Congressman Joe Walsh told the Chicago Sun-Times today that the campaign's internal polling numbers show his race against Democrat Tammy Duckworth in a dead heat, though the campaign has not released those numbers.

Meanwhile, Walsh said financial numbers due out later this month are likely to show he's raised $300,000 in the last quarter, meaning Duckworth has outraised him about 5 to 1.

Outside spending is another story, however, with a SuperPAC having pumped more than $1.7 million into Walsh's campaign in the form of a series of attack ads against Duckworth.

The internal polling disclosure comes in a week of wildly varying polls -- from the Democratic Congressional Campaign Committee showing Duckworth up by 10 points to a We Ask America poll showing Walsh up slightly with 47 percent of the vote vs. Duckworth at about 46 percent.
"Why is this election so close? She's had this district drawn for her," Walsh said, referencing the fact that the incumbent's district had been sliced up and redrawn to benefit Democrats.

When asked why he believed the race was so close when other polls -- aside from We Ask America -- had shown Duckworth with a large lead, he pointed to the campaign's own polling.
"Our internal numbers say this is a dead heat, it's really close," he said.

The race has become one of the most closely watched in the nation.
This week, Duckworth released numbers showing that she raised $1.5 million in the last quarter.

"It will be amongst the highest for challengers for congress in the country," said Anton Becker for the Duckworth campaign. "$1.5 million is an enormous amount.
It just shows how grass roots our campaign is."

The campaign reported this week that nearly 95 percent of the individual contributions Duckworth received were for $100 or less and the average individual contribution was $53.17.

Numbers are due later this month, but Walsh on Friday said he believed his campaign had raised around $300,000 in that same time period.

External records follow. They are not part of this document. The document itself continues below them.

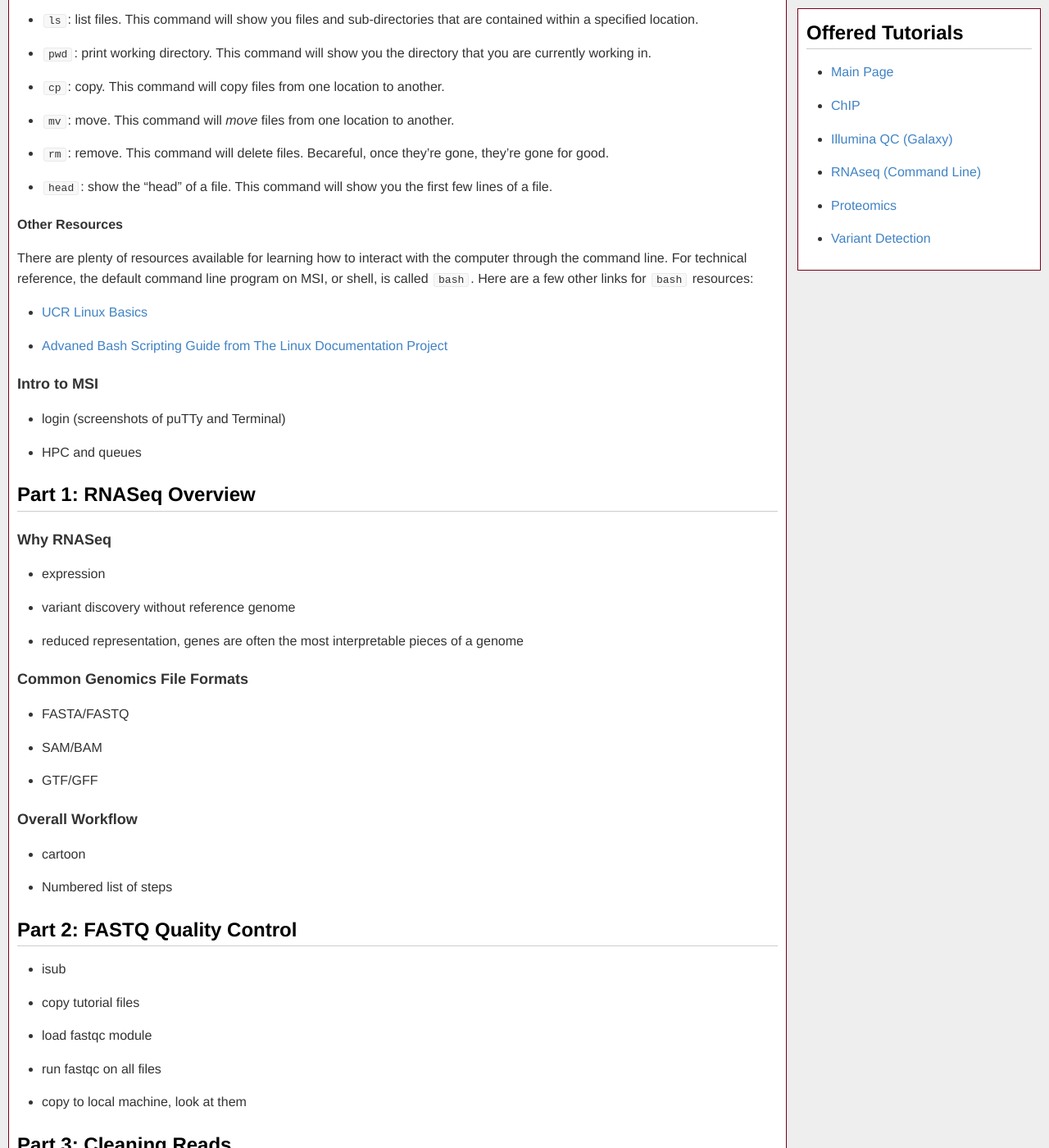
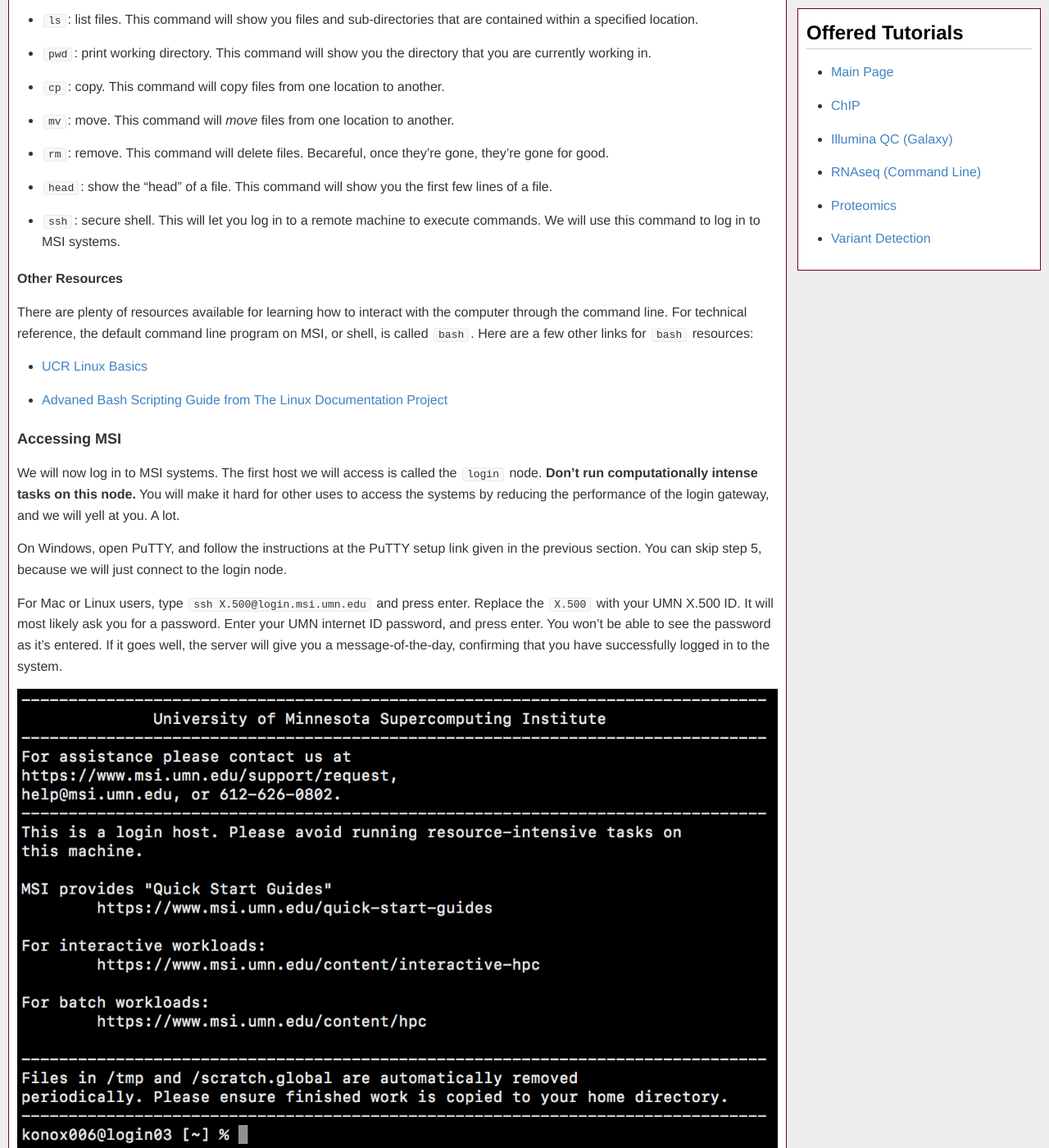
Before and after one commit to msi-ris/Tutorials, a Jekyll site: the page built from rnaseq_cmd.md, in a window 1280 px wide and 1400 px high, scrolled down 1954 px. Shown: the whole window at 82% size. Built offline with Jekyll 4.4.1, drawn with Linux system fonts in a browser that asks for light colours; some of the changed text lies outside the part shown.

Commit message:
Update rnaseq

```diff
--- a/rnaseq_cmd.md
+++ b/rnaseq_cmd.md
@@ -74,6 +74,8 @@ common commands that we will be using:
   they're gone for good.
 - `head`: show the "head" of a file. This command will show you the first few
   lines of a file.
+- `ssh`: secure shell. This will let you log in to a remote machine to execute
+  commands. We will use this command to log in to MSI systems.
 
 #### Other Resources
 There are plenty of resources available for learning how to interact with the
@@ -84,9 +86,25 @@ links for `bash` resources:
 - [UCR Linux Basics](http://hpcc.ucr.edu/manuals_linux-basics_intro)
 - [Advaned Bash Scripting Guide from The Linux Documentation Project](https://www.tldp.org/LDP/abs/html/)
 
-### Intro to MSI
-- login (screenshots of puTTy and Terminal)
-- HPC and queues
+### Accessing MSI
+We will now log in to MSI systems. The first host we will access is called the
+`login` node. **Don't run computationally intense tasks on this node.** You
+will make it hard for other uses to access the systems by reducing the
+performance of the login gateway, and we will yell at you. A lot.
+
+On Windows, open PuTTY, and follow the instructions at the PuTTY setup link
+given in the previous section. You can skip step 5, because we will just connect
+to the login node.
+
+For Mac or Linux users, type `ssh X.500@login.msi.umn.edu` and press enter.
+Replace the `X.500` with your UMN X.500 ID. It will most likely ask you for a
+password. Enter your UMN internet ID password, and press enter. You won't be
+able to see the password as it's entered. If it goes well, the server will
+give you a message-of-the-day, confirming that you have successfully logged in
+to the system.
+
+![Login]({{ "/graphics/rnaseq_cmd/login.png" | prepend: site.baseurl }})
+
 
 ## Part 1: RNASeq Overview
 ### Why RNASeq
```
Also changed, not shown: other parts of rnaseq_cmd.md (+1 -1 lines), graphics/rnaseq_cmd/login.png (added).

However, there has been an enormous infusion of cash into Walsh's campaign by an outside SuperPAC called Now or Never.